The net result of all this is that the Ukraine war has devolved into a slow and brutal conventional war, full of trenches and other fixed defensive positions. In some ways, it resembles the WW1 landscape where the M1910 cut its teeth. However, this tactical devolution is only possible because cutting-edge technology has partly neutralized the modern technology that had in turn neutralized the M1910. In a modern battlefield, sometimes an ancient weapon is more effective than an old one.
If you look at modern history, virtually ever period of weapon continuity was also a period of rapid development for other military technology. Rapid development in one field permitted other technologies to remain the same. Take the Brown Bess Musket. Although the musket changed very little between 1722 and 1838, improvements in other technology created new uses for the Brown Bess. For example, British maritime transportation improved dramatically in the period. The time it took to cross the Atlantic went from about six weeks to as little as fourteen days. Improved transportation meant that British armies could travel the world and easily access India, China, Africa, and other places were the Brown Bess was already far superior to the local weaponry. British soldiers could move around at breathtaking speed, a huge tactical advantage that made designing a new musket an unnecessary expense.
I would be remiss not to mention the most important technological advancement in military history: nuclear weapons. Nuclear weapons have lengthened the lifespan of many weapons that might have otherwise become obsolete. Consider the M16, the weapon used by the US military for the better part of a century. The United States Armed Forces at this time was not designed to fight a world war against a peer competitor. American planners knew that if a war with the Soviet Union broke out, it would likely be a nuclear war, and conventional weapons would play a secondary role. As a result, the military’s tactics and equipment remained focused around fighting smaller countries with inferior technology. The M16 was deemed sufficient for that kind of conflict.
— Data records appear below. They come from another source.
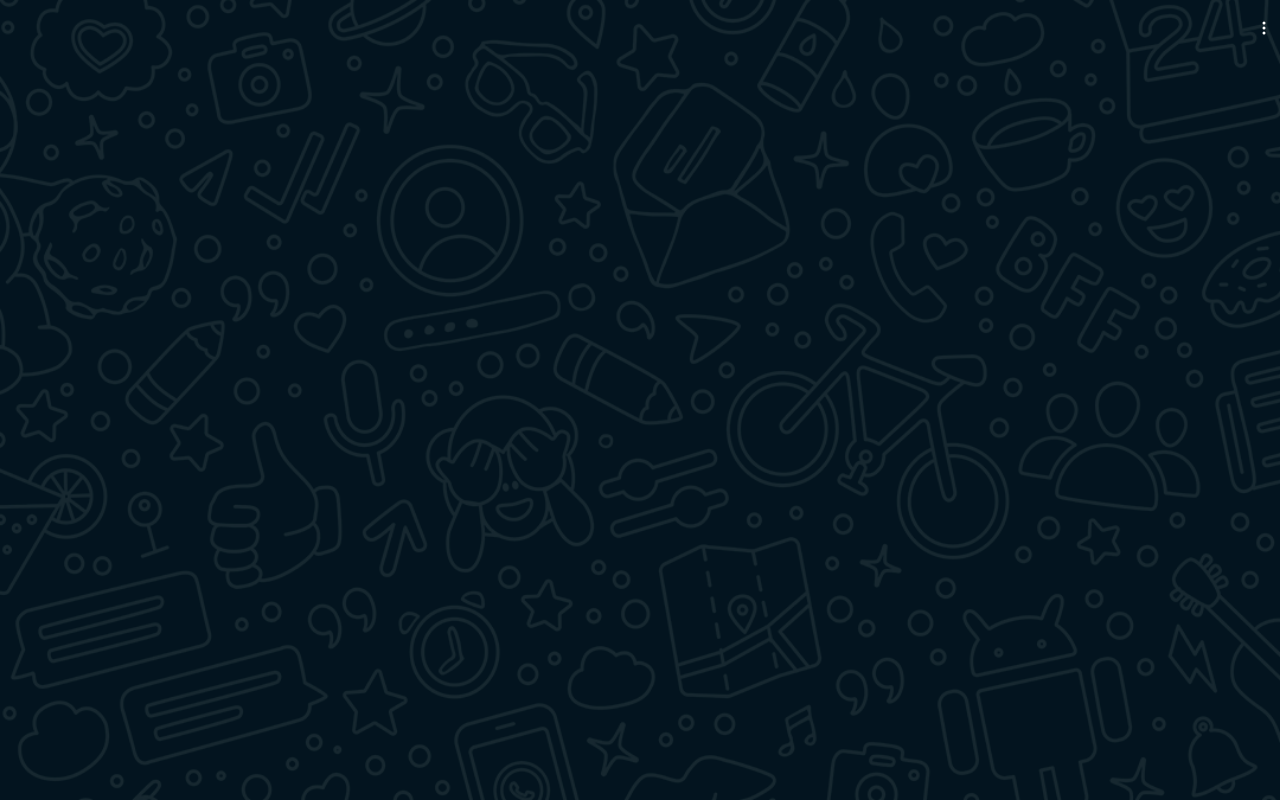
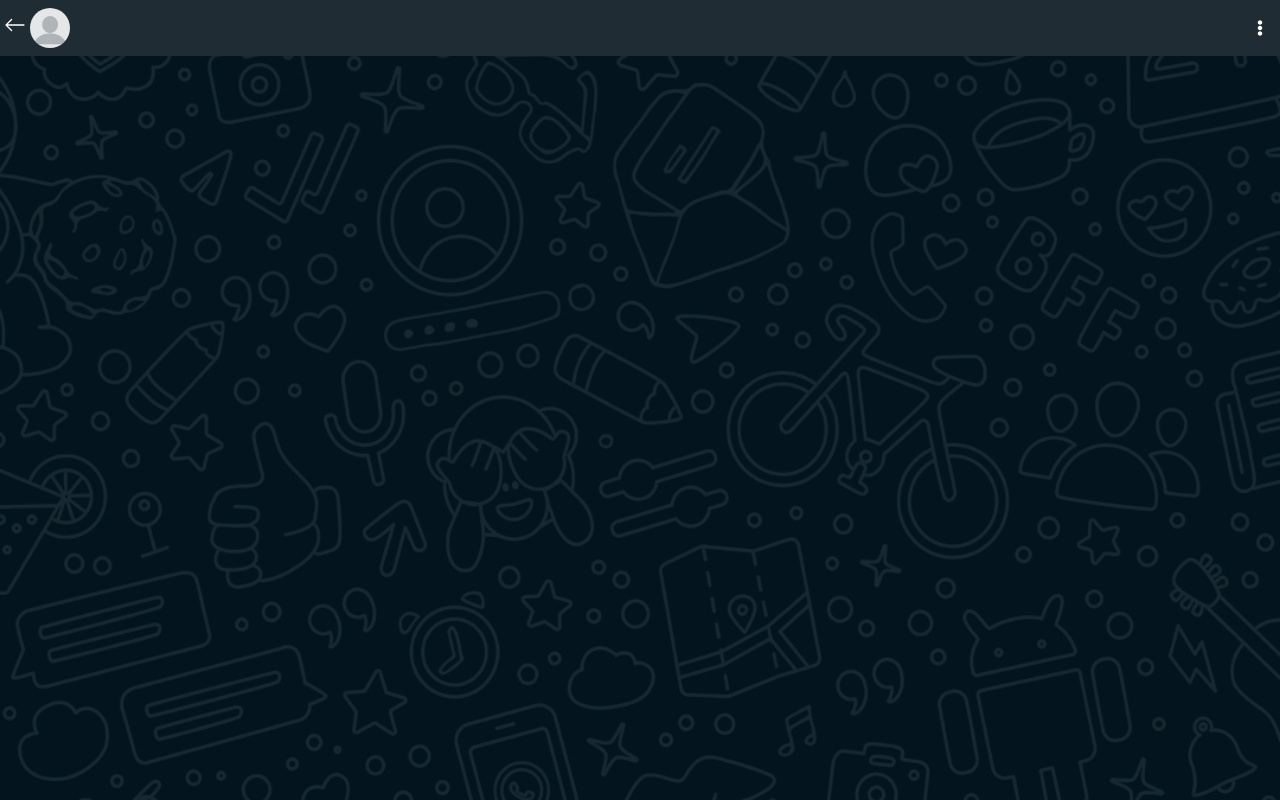
Before and after one commit to suryasarisa99/whatsapp-chat, a React (Vite) app: page /chat in a window 1280 px wide. Built offline with nearby package versions, Linux system fonts and the light colour scheme.

Commit message:
fixed all

```diff
--- /dev/null
+++ b/context/ChatData.jsx
@@ -0,0 +1,40 @@
+import { useState, useContext, useEffect, createContext } from "react";
+
+const ChatContext = createContext();
+export default function ChatData({ children }) {
+  let [messages, setMessages] = useState([]);
+  let [showInfo, setShowInfo] = useState(false);
+  let [showMenu, setShowMenu] = useState(false);
+  let [direction, setDirection] = useState(0);
+  let [hasMore, setHasMore] = useState(true);
+  let [records, setRecords] = useState(300);
+  const [showClipBoard, setShowClipBoard] = useState(false);
+  let [names, setNames] = useState([]);
+
+  return (
+    <ChatContext.Provider
+      value={{
+        messages,
+        setMessages,
+        showInfo,
+        setShowInfo,
+        showMenu,
+        setShowMenu,
+        direction,
+        setDirection,
+        hasMore,
+        setHasMore,
+        records,
+        setRecords,
+        showClipBoard,
+        setShowClipBoard,
+        names,
+        setNames,
+      }}
+    >
+      {children}
+    </ChatContext.Provider>
+  );
+}
+
+export { ChatContext };
--- a/src/App.jsx
+++ b/src/App.jsx
@@ -5,15 +5,17 @@ import Home from "./pages/Home";
 import ChatPage from "./pages/ChatPage";
 import { Routes, Route } from "react-router-dom";
 import "./index.scss";
-
+import { ChatContext } from "../context/ChatData";
 function App() {
   return (
+    // <ChatContext>
     <div>
       <Routes>
         <Route path="/" element={<Home />} />
         <Route path="chat" element={<ChatPage />} />
       </Routes>
     </div>
+    // </ChatContext>
   );
 }
 
--- /dev/null
+++ b/src/components/Chat.jsx
@@ -0,0 +1,57 @@
+import { useState, useContext, useRef, useEffect } from "react";
+import { DataContext } from "../../context/DataContext";
+import { BsFillClipboardFill } from "react-icons/bs";
+import { ChatContext } from "../../context/ChatData";
+export default function Chat({ chat, ind }) {
+  // const {  } = useContext(DataContext);
+  const mssgRef = useRef();
+  const {
+    names,
+    messages,
+    setMessages,
+    showInfo,
+    setShowInfo,
+    showMenu,
+    setShowMenu,
+    direction,
+    setDirection,
+    hasMore,
+    setHasMore,
+    records,
+    setRecords,
+    showClipBoard,
+    setShowClipBoard,
+  } = useContext(ChatContext);
+
+  useEffect(() => {
+    console.log(names);
+  }, []);
+  return (
+    <div
+      className={"chat-block " + (chat.name == names[direction] ? "p1" : "p2")}
+    >
+      {showClipBoard && (
+        <BsFillClipboardFill
+          className="copy-icon"
+          onClick={() => {
+            console.log(mssgRef.current);
+            console.log(navigator.clipboard);
+            navigator.clipboard.writeText(chat.mssg);
+          }}
+        />
+      )}
+
+      <div
+        className={
+          "chat " + (chat.mssg?.length < 30 ? "chat-flex" : "chat-abs")
+        }
+      >
+        {chat.file && <p className="img"></p>}
+        <p className="mssg" ref={mssgRef}>
+          <p>{chat.mssg}</p>
+          <div className="time">{chat.time}</div>
+        </p>
+      </div>
+    </div>
+  );
+}
--- /dev/null
+++ b/src/components/Info.jsx
@@ -0,0 +1,43 @@
+import { useContext } from "react";
+import { ChatContext } from "../../context/ChatData";
+
+export default function Info() {
+  const { messages, names, direction } = useContext(ChatContext);
+  return (
+    <div className="about">
+      <p className="info-item">
+        messages count: <span className="info-cnt">{messages.length}</span>{" "}
+      </p>
+      <p className="row info-item">
+        <span className="info-text">
+          sent:
+          <span className="info-cnt">
+            {messages.filter((item) => item.name == names?.[direction]).length}
+          </span>
+        </span>
+        <span className="info-text">
+          recived:
+          <span className="info-cnt">
+            {
+              messages.filter(
+                (item) => item.name == names?.[direction == 0 ? 1 : 0]
+              ).length
+            }
+          </span>
+        </span>
+      </p>
+
+      <p className="row info-item">
+        <span className="info-text">
+          start: <span className="info-date"> {messages[0].date}</span>{" "}
+        </span>
+        <span>
+          end:
+          <span className="info-date">
+            {messages[messages.length - 1].date}
+          </span>
+        </span>
+      </p>
+    </div>
+  );
+}
--- /dev/null
+++ b/src/components/Menu.jsx
@@ -0,0 +1,46 @@
+import { useContext, useState, useRef } from "react";
+
+import React from "react";
+import { ChatContext } from "../../context/ChatData";
+
+export default function Menu() {
+  const {
+    setShowClipBoard,
+    setShowInfo,
+    setShowMenu,
+    setDirection,
+    showInfo,
+    showClipBoard,
+  } = useContext(ChatContext);
+  return (
+    <div className="menu">
+      <div
+        className="menu-item"
+        onClick={() => {
+          setShowInfo((prv) => !prv);
+          setShowMenu(false);
+        }}
+      >
+        {showInfo ? "Hide" : "Show"} Info
+      </div>
+      <div
+        className="menu-item"
+        onClick={() => {
+          setDirection((prv) => (prv == 0 ? 1 : 0));
+          setShowMenu(false);
+        }}
+      >
+        Swap
+      </div>
+      <div
+        className="menu-item"
+        onClick={() => {
+          setShowClipBoard((prv) => !prv);
+          setShowMenu(false);
+        }}
+      >
+        {!showClipBoard ? "Show Clipboard" : "Hide ClipBoard"}
+      </div>
+    </div>
+  );
+}
--- /dev/null
+++ b/src/components/TopBar.jsx
@@ -0,0 +1,29 @@
+import { useContext } from "react";
+import "./topbar.scss";
+import { useNavigate } from "react-router-dom";
+import DP from "./blank-profile-picture-973460_1280.png";
+import { BsArrowLeft } from "react-icons/bs";
+import { FaEllipsisV } from "react-icons/fa";
+import { ChatContext } from "../../context/ChatData";
+import Menu from "./Menu";
+export default function TopBar() {
+  const { names, direction, showMenu, setShowMenu } = useContext(ChatContext);
+  const navigate = useNavigate();
+  return (
+    <div className="top-bar">
+      <div className="back-icon" onClick={() => navigate(-1)}>
+        <BsArrowLeft />
+      </div>
+      <img src={DP} className="dp" alt="" />
+      <div className="title">{names[direction == 1 ? 0 : 1]}</div>
+
+      <div className="icons">
+        <div className="menu-icon" onClick={() => setShowMenu(true)}>
+          <FaEllipsisV />
+        </div>
+      </div>
+
+      {showMenu && <Menu />}
+    </div>
+  );
+}
--- /dev/null
+++ b/src/components/topbar.scss
@@ -0,0 +1,42 @@
+* {
+  padding: 0;
+  margin: 0;
+  box-sizing: border-box;
+}
+.top-bar {
+  background-color: #202c33;
+  padding: 8px 4px;
+  display: flex;
+  margin-bottom: 15px;
+  position: sticky;
+  top: 0;
+  z-index: 1;
+  align-items: center;
+
+  .back-icon {
+    font-size: 22px;
+    margin-right: 4px;
+  }
+  .dp {
+    background-color: rgb(60, 60, 60);
+    width: 40px;
+    object-fit: cover;
+    border-radius: 50%;
+    margin-right: 12px;
+  }
+  .title {
+    flex-grow: 1;
+    .name {
+      font-size: 22px;
+    }
+    .sub-text {
+      font-size: 11px;
+    }
+  }
+
+  .icons {
+    .menu {
+      margin-right: 8px;
+    }
+  }
+}
--- a/src/index.scss
+++ b/src/index.scss
@@ -27,6 +27,8 @@ body {
   padding-right: 5px;
   .chat {
     background-color: #005c4b;
+    // background-color: red;
+
     order: 1;
     &-abs {
       .time {
@@ -65,12 +67,12 @@ body {
   max-width: 40%;
   background-color: rgb(48, 48, 48);
   border-radius: 8px;
-  padding-right: 5px;
-  padding-bottom: 4px;
   margin-bottom: 4px;
   font-size: 16px;
   font-family: sans-serif;
-
+  display: flex;
+  flex-direction: column;
+  align-items: center;
   .time {
     font-size: 10px;
     color: rgb(174, 205, 191);
@@ -94,20 +96,27 @@ body {
     position: absolute;
     bottom: 3px;
     right: 10;
-    font-size: 13px;
+    font-size: 11.5px;
   }
 }
 
 .chat-flex {
-  display: flex;
-  align-items: end;
-  gap: 2px;
-
   .mssg {
-    padding-bottom: 6px;
+    // background-color: blue;
+    width: 100%;
+    p {
+      padding-bottom: 3px;
+      margin-right: 3px;
+      // background-color: red;
+    }
+    display: flex;
+    align-items: end;
+    gap: 3px;
+    justify-content: space-between;
   }
   .time {
-    font-size: 12px;
+    font-size: 11.5px;
+    // background-color: orange;
   }
 }
 
@@ -125,7 +134,6 @@ body {
 .inner-body {
   height: 100vh;
   overflow: auto;
-  padding-top: 20px;
   // filter: blur(5px);
 }
 
@@ -167,6 +175,7 @@ body {
   padding: 14px 15px;
   border-radius: 12px;
   margin: 0 15px;
+  margin-bottom: 12px;
 
   .info-item {
     margin-bottom: 15px;
@@ -201,6 +210,7 @@ body {
   display: inline-block;
   position: absolute;
   top: 20px;
+  // border: 1px solid rgba(42, 42, 42, 0.567);
   right: 5px;
   z-index: 1;
   border-radius: 10px;
@@ -214,9 +224,12 @@ body {
 }
 
 .img {
-  max-width: 180px;
+  // max-width: 180px;
   max-height: 220px;
-  width: 40vw;
+  margin: 20px 10px;
+  // width: 40vw;
+  min-width: 180px;
+  width: calc(100% - 10px);
   height: 45vw;
   background-color: rgb(38, 38, 38);
   border-radius: 8px;
@@ -226,3 +239,19 @@ body {
   justify-content: center;
   align-items: center;
 }
+
+.loading {
+  display: flex;
+  height: 45px;
+  font-family: sans-serif;
+  align-items: center;
+  background-color: #202c33;
+  justify-content: center;
+  font-size: 22px;
+  margin-top: 8px;
+}
+
+.chat-box {
+  display: flex;
+  flex-direction: column;
+}
--- a/src/main.jsx
+++ b/src/main.jsx
@@ -5,12 +5,15 @@ import "./index.scss";
 import DataProvider from "../context/DataContext.jsx";
 import { BrowserRouter } from "react-router-dom";
 import { registerSW } from "virtual:pwa-register";
+import ChatProvider from "../context/ChatData.jsx";
 registerSW();
 ReactDOM.createRoot(document.getElementById("root")).render(
   <React.StrictMode>
     <BrowserRouter>
       <DataProvider>
-        <App />
+        <ChatProvider>
+          <App />
+        </ChatProvider>
       </DataProvider>
     </BrowserRouter>
   </React.StrictMode>
--- a/src/pages/ChatPage.jsx
+++ b/src/pages/ChatPage.jsx
@@ -3,20 +3,47 @@ import bg from "../images/g2.png";
 import { DataContext } from "../../context/DataContext";
 import { BsThreeDotsVertical, BsFillClipboardFill } from "react-icons/bs";
 // import { MdOutlineContentCopy } from "react-icons/md";
+import Menu from "../components/Menu";
+import Chat from "../components/Chat";
+import InfiniteScroll from "react-infinite-scroller";
+import TopBar from "../components/TopBar";
+import Info from "../components/Info";
+import { ChatContext } from "../../context/ChatData";
 
 export default function ChatPage() {
-  let [messages, setMessages] = useState([]);
-  let [names, setNames] = useState([]);
-  let [showInfo, setShowInfo] = useState(false);
-  let [showMenu, setShowMenu] = useState(false);
-  let [direction, setDirection] = useState(0);
-  let [limit, setLimit] = useState(100);
-  const [showClipBoard, setShowClipBoard] = useState(false);
   let { fileContent, fileName } = useContext(DataContext);
-
+  const {
+    names,
+    setNames,
+    messages,
+    setMessages,
+    showInfo,
+    setShowInfo,
+    showMenu,
+    setShowMenu,
+    direction,
+    setDirection,
+    hasMore,
+    setHasMore,
+    records,
+    setRecords,
+    showClipBoard,
+    setShowClipBoard,
+  } = useContext(ChatContext);
   let prvDate = useRef(null);
 
-  useEffect(() => {}, []);
+  useEffect(() => {
+    return () => {
+      setMessages([]);
+      setDirection(0);
+      setNames([]);
+      setShowMenu(false);
+      setShowClipBoard(false);
+      setShowInfo(false);
+      setHasMore(true);
+      setRecords(300);
+    };
+  }, []);
 
   useEffect(() => {
     if (fileContent.length == 0) return;
@@ -28,80 +55,6 @@ export default function ChatPage() {
     setNames(Array.from(set));
   }, [fileContent]);
 
-  function Chat({ chat, ind }) {
-    const mssgRef = useRef();
-    return (
-      <div
-        className={
-          "chat-block " + (chat.name == names[direction] ? "p1" : "p2")
-        }
-        onTouchStart={() => {
-          if (limit - ind < 500 && limit < messages.length)
-            setLimit((prv) => Math.min(prv + 500, messages.length));
-        }}
-        onMouseOverCapture={() => {
-          if (limit - ind < 500 && limit < messages.length)
-            setLimit((prv) => Math.min(prv + 500, messages.length));
-        }}
-      >
-        {showClipBoard && (
-          <BsFillClipboardFill
-            className="copy-icon"
-            onClick={() => {
-              console.log(mssgRef.current);
-              console.log(navigator.clipboard);
-              navigator.clipboard.writeText(chat.mssg);
-            }}
-          />
-        )}
-        <div
-          className={
-            "chat " + (chat.mssg?.length < 30 ? "chat-flex" : "chat-abs")
-          }
-        >
-          {chat.file && <p className="img"></p>}
-
-          <p className="mssg" ref={mssgRef}>
-            {chat.mssg}
-          </p>
-          <div className="time">{chat.time}</div>
-        </div>
-      </div>
-    );
-  }
-
-  const Menu = (
-    <div className="menu">
-      <div
-        className="menu-item"
-        onClick={() => {
-          setShowInfo((prv) => !prv);
-          setShowMenu(false);
-        }}
-      >
-        {showInfo ? "Hide" : "Show"} Info
-      </div>
-      <div
-        className="menu-item"
-        onClick={() => {
-          setDirection((prv) => (prv == 0 ? 1 : 0));
-          setShowMenu(false);
-        }}
-      >
-        Swap
-      </div>
-      <div
-        className="menu-item"
-        onClick={() => {
-          setShowClipBoard((prv) => !prv);
-          setShowMenu(false);
-        }}
-      >
-        {!showClipBoard ? "Show Clipboard" : "Hide ClipBoard"}
-      </div>
-    </div>
-  );
-
   return (
     <div
       className="inner-body"
@@ -110,61 +63,33 @@ export default function ChatPage() {
         backgroundSize: "cover",
       }}
     >
-      <div className="menu-icon">
-        <BsThreeDotsVertical onClick={() => setShowMenu((prv) => !prv)} />
-        {showMenu && <div>{Menu} </div>}
-      </div>
-      {messages.length > 0 && showInfo && (
-        <div className="about">
-          <p className="info-item">
-            messages count: <span className="info-cnt">{messages.length}</span>{" "}
-          </p>
-          <p className="row info-item">
-            <span className="info-text">
-              sent:
-              <span className="info-cnt">
-                {messages.filter((item) => item.name == names?.[0]).length}
-              </span>
-            </span>
-            <span className="info-text">
-              recived:
-              <span className="info-cnt">
-                {messages.filter((item) => item.name == names?.[1]).length}
-              </span>
-            </span>
-          </p>
+      <TopBar />
+      {showInfo && <Info />}
+      {messages.length > 0 && (
+        <InfiniteScroll
+          pageStart={0}
+          records={records}
+          loadMore={() => {
+            if (records >= messages.length - 1) setHasMore(false);
+            else setTimeout(() => setRecords((prv) => prv + 500), 300);
+            // else setRecords((prv) => prv + 500);
+          }}
+          hasMore={hasMore}
+          loader={<p className="loading">Loading ...</p>}
+          useWindow={false}
+        >
+          {/* {messages.slice(0, 1000).map((chat, ind) => {
+            let Date = null;
+            if (prvDate.current != chat.date) {
+              Date = <p className="date">{chat.date}</p>;
+              prvDate.current = chat.date;
+            } */}
 
-          <p className="row info-item">
-            <span className="info-text">
-              start: <span className="info-date"> {messages[0].date}</span>{" "}
-            </span>
-            <span>
-              end:
-              <span className="info-date">
-                {messages[messages.length - 1].date}
-              </span>
-            </span>
-          </p>
-        </div>
+          {messages.slice(0, records).map((chat, ind) => {
+            return <Chat chat={chat} key={chat.mssg + "xx" + ind} ind={ind} />;
+          })}
+        </InfiniteScroll>
       )}
-
-      <div>
-        {messages.slice(0, limit).map((chat, ind) => {
-          let Date = null;
-          if (prvDate.current != chat.date) {
-            console.log("Date");
-            Date = <p className="date">{chat.date}</p>;
-            prvDate.current = chat.date;
-          }
-
-          return (
-            <>
-              <center>{Date}</center>
-              <Chat chat={chat} key={chat.mssg + "xx" + ind} ind={ind} />
-            </>
-          );
-        })}
-      </div>
     </div>
   );
 }
```
Also changed, not shown: context/DataContext.jsx (+8 -4 lines), src/components/blank-profile-picture-973460_1280.png (added).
Now, however, the situation may be changing. The number of nuclear warheads in the world has plummeted since the end of the Cold War, and, as Ukraine demonstrates, conventional warfare between states has returned as a tool of great power policy. With nuclear weapons being less strategically important, the effect nukes had on military weaponry has eroded. Just this year, the United States officially switched from the M16 to the SIG MCX, a weapon that experts feel is more suited to fighting against other powerful countries because of its larger caliber and compatibility with other NATO weaponry. If historical patterns hold, we might well see the new SIG MCX for the remainder of our lifetimes.
All in all, the whole phenomenon of modern armies using obsolete weaponry gives new meaning to one famously inane expression: The more things change, the more they stay the same.